# Fibonacci identity

The Fibonacci numbers, given by $f_0 = 1$, $f_1 = 1$ and $f_n = f_{n-1} + f_{n-2}$, for $n \geq 2$ have many interesting properties. Many of these interesting properties can be easily proven combinatorially by interpreting the Fibonacci numbers as the number of ways,to tile a $1\times n$ board with squares ($1\times 1$ tiles) and dominoes ($1\times 2$ tiles). This interpretation has been generalized to interpret recurrence relations with nonnegative integer coecients and initial conditions. Specially, $$g_n = \sum_{i = 1}^{k} a_ig_{n-i}$$ with the $a_i$s non-negative integers can be interpreted as the number of ways to tile a board of length $n$ with tiles of length $1$ through $k$, where tiles of length $i$ are given one of $a_i$ colors, and the rst tile is given a certain number of phases depending on the $a_i$ the initial conditions, and the length. Can you generalize this?

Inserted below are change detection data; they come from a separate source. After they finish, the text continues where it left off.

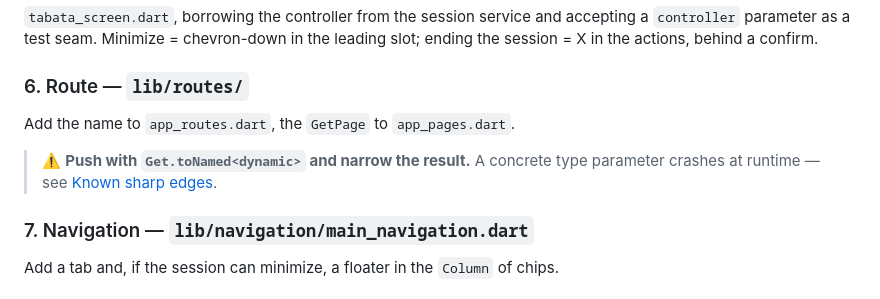
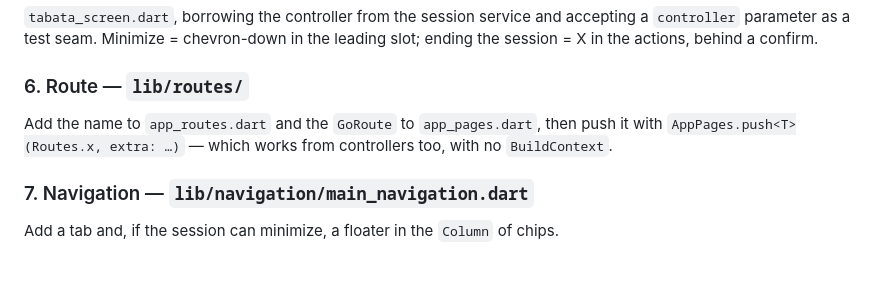
Before and after one commit to bluegene37/activity_timer, a Markdown page: docs/ARCHITECTURE.md, the part around one of its changes. Drawn GitHub-style; blank space fills up the shorter version.

```diff
--- a/docs/ARCHITECTURE.md
+++ b/docs/ARCHITECTURE.md
@@ -262,10 +264,9 @@ the leading slot; ending the session = X in the actions, behind a confirm.
 
 ### 6. Route — `lib/routes/`
 
-Add the name to `app_routes.dart`, the `GetPage` to `app_pages.dart`.
-
-> ⚠️ **Push with `Get.toNamed<dynamic>` and narrow the result.** A concrete
-> type parameter crashes at runtime — see [Known sharp edges](#known-sharp-edges).
+Add the name to `app_routes.dart` and the `GoRoute` to `app_pages.dart`,
+then push it with `AppPages.push<T>(Routes.x, extra: …)` — which works from
+controllers too, with no `BuildContext`.
 
 ### 7. Navigation — `lib/navigation/main_navigation.dart`
 
```
Also changed, not shown: other parts of docs/ARCHITECTURE.md (+60 -79 lines).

• Thank you for editing. there are still some minor mistakes there in my typing. f_n = f_(n-1) + f_(n-2) and after sigma, a_ig_(n-i) is required. If possible, edit. Thank you. – Gandhi Aug 17 '11 at 9:44
• Generalize... but in which direction, for which purpose? – Did Aug 17 '11 at 9:55